Plans in place
Building work will commence towards the end of next year and will open in summer 2020.
Nathan Lee, Head of HLF North West, said: “Manchester Jewish Museum is one of Manchester’s most important historic buildings and our investment of nearly £3m is set to bring it back to life for a new generation. Thanks to National Lottery players, visitors will get a greater understanding of why this Cheetham Hill site is so important, as well as hearing moving and uplifting stories about one of the UK’s oldest communities.”
Manchester's oldest synagogue
The building within which Manchester Jewish Museum operates is a former synagogue – the oldest in Manchester. Built in 1874 by Jewish textile merchants, the Spanish and Portuguese synagogue has been described as a ‘jewel’ by architectural historians. The development project will restore the synagogue to its original architectural splendour with new interactive displays, soundscapes and live performances bringing it to life for visitors.
[quote=Max Dunbar, Chief Executive, Manchester Jewish Museum]“The historic stories of Manchester’s Jewish community are also the stories of today."[/quote]
Max Dunbar, Chief Executive of the Manchester Jewish Museum, said: “The historic stories of Manchester’s Jewish community are also the stories of today. These stories remind us what happens when people, politics and religion drive us apart – and how a city like Manchester can bring people together.”
Home to 30,000 objects
Alongside preserving one of Manchester’s most significant historic buildings, the museum cares for over 30,000 objects, from personal letters and photographs to Torah scrolls hidden from the Nazis during WWII. These objects help tell the story of Jewish Manchester, as well as broader stories of migration, identity and the Holocaust.
Commenting on the news museum patron and writer, Howard Jacobson, said: “Manchester Jewish Museum is a vital resource, especially at a time when memories are shortening and histories are being lost.
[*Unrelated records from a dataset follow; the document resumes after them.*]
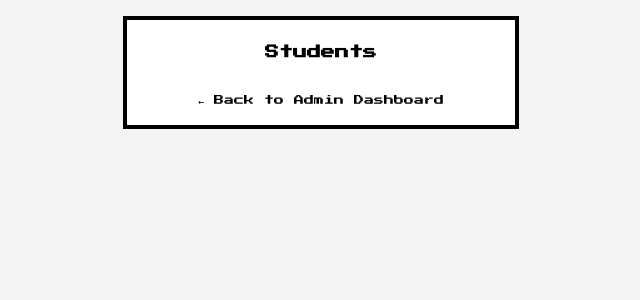
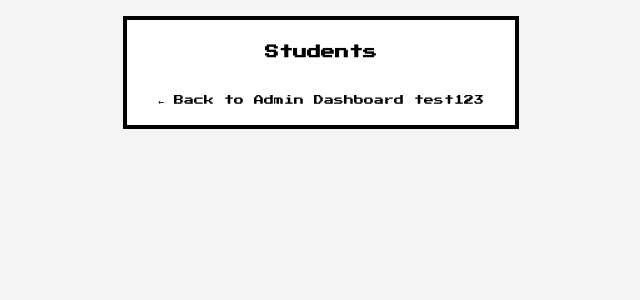
Before and after one commit to MomchilS/drum-dungeon-devops, a FastAPI app: page /admin/students in a window 1280 px wide. Shown: the top 300 px of the page, without its empty margins (319-959 px from the left). Run offline with FastAPI, Linux system fonts and the light colour scheme; the visitor is signed in with stand-in values (Sample User, id 1); some libraries are stand-ins or nearby versions.

Commit message:
Test deployment

```diff
--- a/app/templates/admin/students_list.html
+++ b/app/templates/admin/students_list.html
@@ -88,7 +88,7 @@
     </div>
 
     <div class="nav">
-      <a href="/admin/dashboard">← Back to Admin Dashboard</a>
+      <a href="/admin/dashboard">← Back to Admin Dashboard test123</a>
     </div>
 
   </div>
```
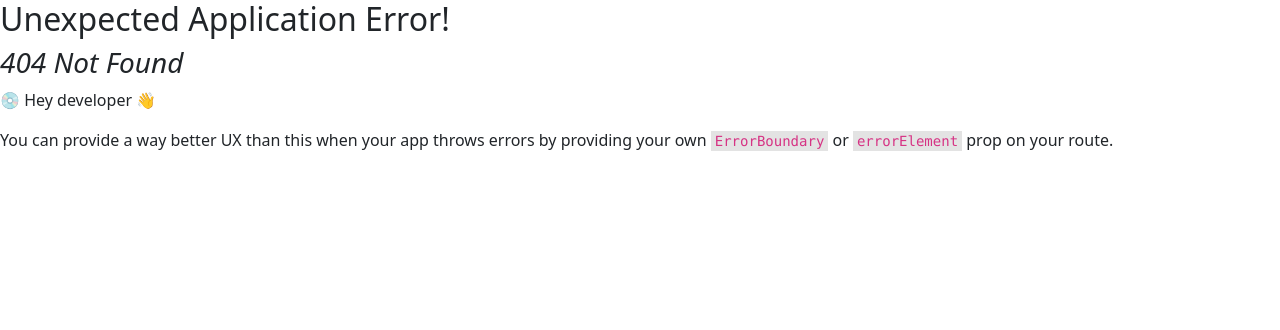
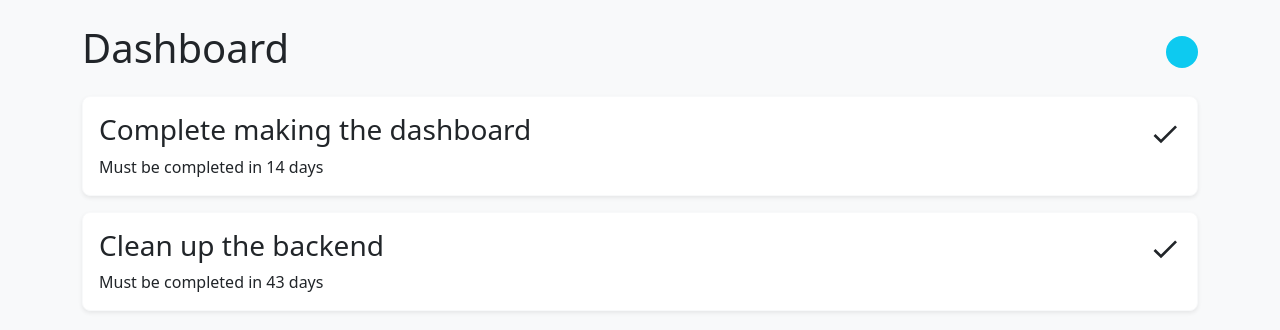
Before and after one commit to mejsiejdev/wyzwanie, a React (Vite) app in the folder frontend/: page / in a window 1280 px wide. Before the commit this address had no page. Shown: the top 330 px of the page. Built offline with nearby package versions, Linux system fonts and the light colour scheme.

Commit message:
feat: :construction: Start working on `Dashboard`

```diff
--- /dev/null
+++ b/frontend/src/Routes/Dashboard.tsx
@@ -0,0 +1,56 @@
+import { MdCheck } from "react-icons/md";
+
+const Dashboard = () => {
+  return (
+    <div className="d-flex w-100 min-vh-100 p-4 bg-light">
+      <div className="d-flex w-100 container flex-column gap-3">
+        <div className="d-flex flex-row align-items-center justify-content-between w-100">
+          <h1>Dashboard</h1>
+          <span className="rounded-circle bg-info" style={{ height: "2rem", width: "2rem" }} />
+        </div>
+        <div className="d-flex flex-column gap-3">
+          <Task
+            content="Complete making the dashboard"
+            expiresAt={"2023-03-25T00:00:00Z"}
+            completedAt={""}
+          />
+          <Task
+            content="Clean up the backend"
+            expiresAt={"2023-04-23T00:00:00Z"}
+            completedAt={""}
+          />
+        </div>
+      </div>
+    </div>
+  );
+};
+
+const Task = ({
+  content,
+  expiresAt,
+  completedAt,
+}: {
+  content: string;
+  expiresAt: string;
+  completedAt: string;
+}) => (
+  <div className="shadow-sm p-3 border border-light rounded-3 bg-white">
+    <div className="d-flex flex-row align-items-center justify-content-between gap-3">
+      <h3>{content}</h3>
+      <MdCheck style={{ fontSize: "2rem", flex: "none" }} />
+    </div>
+    <div>
+      <p className="mb-0">
+        Must be completed{" "}
+        {new Intl.RelativeTimeFormat("en", { style: "long" }).format(
+          Math.floor(
+            (new Date(expiresAt).getTime() - new Date().getTime()) / (1000 * 60 * 60 * 24),
+          ),
+          "day",
+        )}
+      </p>
+    </div>
+  </div>
+);
+
+export default Dashboard;
--- a/frontend/src/Routes/SignIn.tsx
+++ b/frontend/src/Routes/SignIn.tsx
@@ -1,6 +1,6 @@
 import Container from "react-bootstrap/Container";
-import {MdEmail} from "react-icons/md";
-import {RiLockPasswordFill} from 'react-icons/ri';
+import { MdEmail } from "react-icons/md";
+import { RiLockPasswordFill } from "react-icons/ri";
 
 export default function SignIn() {
   return (
@@ -21,7 +21,7 @@ export default function SignIn() {
           </div>
           <div className="mb-3">
             <label className="form-label gap-1 items-center">
-              <RiLockPasswordFill/> Password
+              <RiLockPasswordFill /> Password
             </label>
             <input
               type="password"
--- a/frontend/src/main.tsx
+++ b/frontend/src/main.tsx
@@ -3,9 +3,8 @@ import ReactDOM from "react-dom/client";
 import App from "./App";
 import "bootstrap/dist/css/bootstrap.min.css";
 
-
 ReactDOM.createRoot(document.getElementById("root") as HTMLElement).render(
   <React.StrictMode>
     <App />
-  </React.StrictMode>
+  </React.StrictMode>,
 );
```
Also changed, not shown: frontend/src/App.tsx (+15 -11 lines), frontend/.eslintrc.cjs.
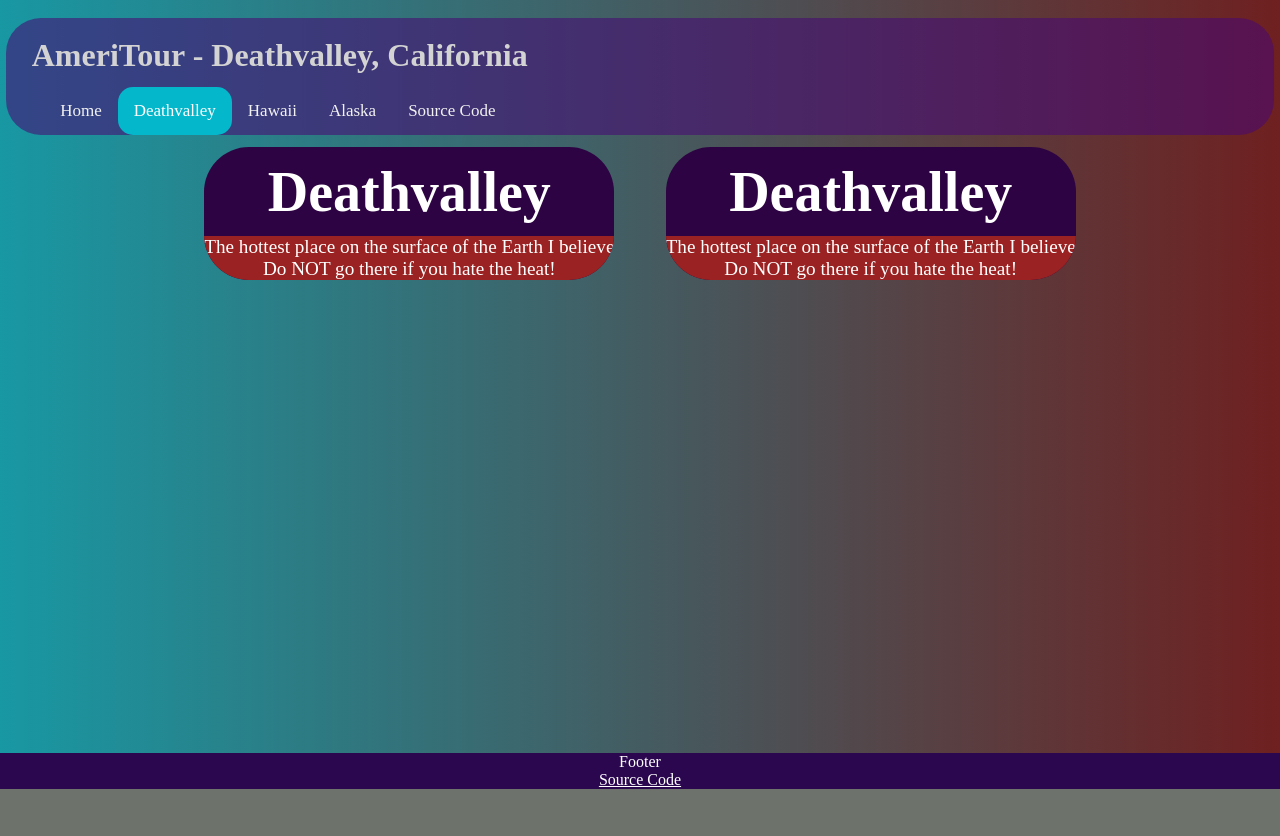
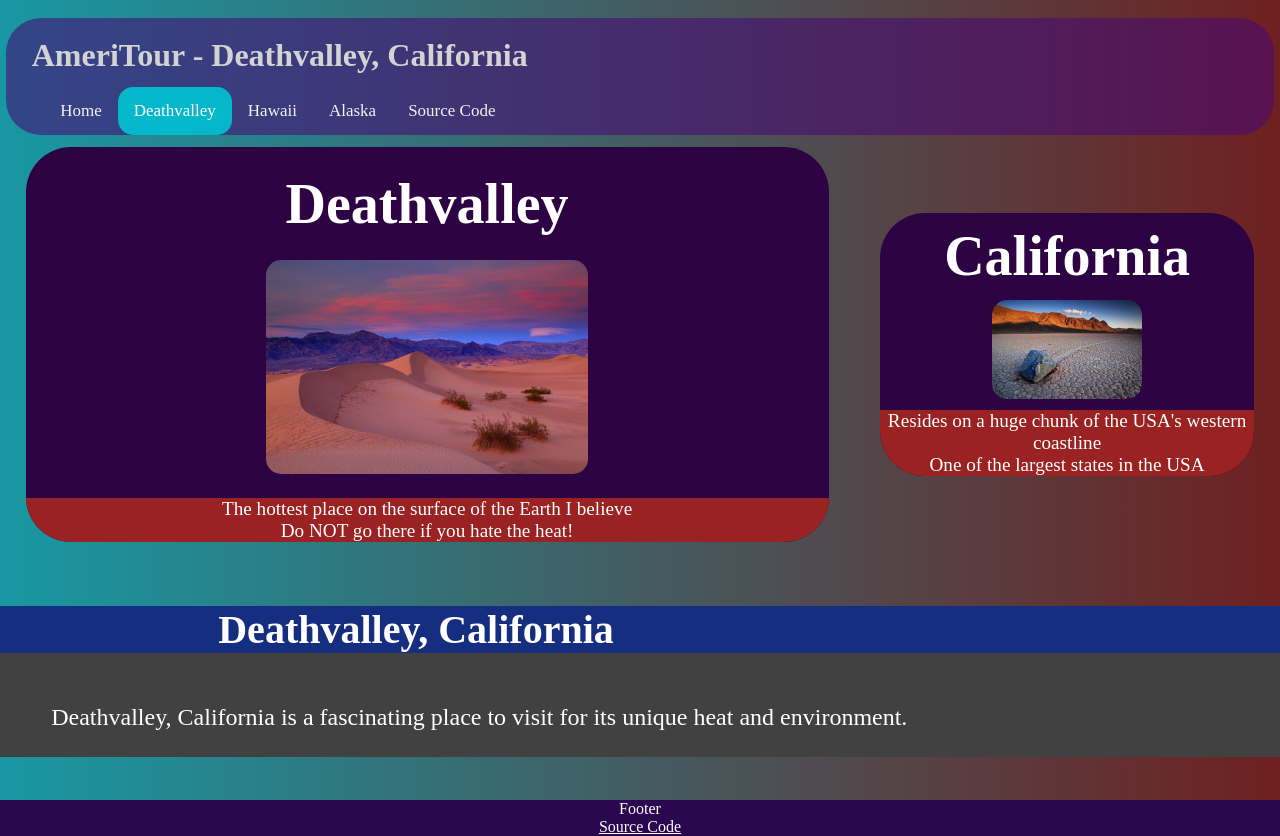
Before and after one commit to Zexolver/AmeriTour, a Vue app: page /Deathvalley in a window 1280 px wide. Before the commit the page ends 800 px from the top, so only its background shows below. Built offline with nearby package versions, Linux system fonts and the light colour scheme.

Commit message:
Work on Deathvalley vue file page

```diff
--- a/src/views/DeathvalleyView.vue
+++ b/src/views/DeathvalleyView.vue
@@ -4,15 +4,25 @@
         <h2 id="Index_EC">
             Deathvalley
         </h2>
+        <img src="/src/assets/images/Deathvalley/National-Park-Death-Valley-California-2100-x-1400.jpg" class="small-img">
         <div class="box">The hottest place on the surface of the Earth I believe</div>
         <div class="box">Do NOT go there if you hate the heat!</div>
     </div>
     <div class="Gray_Box margins1">
         <h2 id="Index_EC">
-            Deathvalley
+            California
         </h2>
-        <div class="box">The hottest place on the surface of the Earth I believe</div>
-        <div class="box">Do NOT go there if you hate the heat!</div>
+        <img src="/src/assets/images/Deathvalley/rock-desert-death-valley-national-park-california-usa_980x650.jpg" class="small-img"></img>
+        <div class="box">Resides on a huge chunk of the USA's western coastline</div>
+        <div class="box">One of the largest states in the USA</div>
     </div>
     </div>
+
+    <div style="background-color: rgb(65, 65, 65);">
+        <h3 class="places-header1 box-3">Deathvalley, California</h3>
+        <div class="pad2">
+            Deathvalley, California is a fascinating place to visit for its
+            unique heat and environment.
+        </div>
+    </div>
 </template>
```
But a visit to the museum is also a hugely pleasurable experience.”
While £4.4m in funding has been secured, the museum continues to fundraise and is keen to get people involved.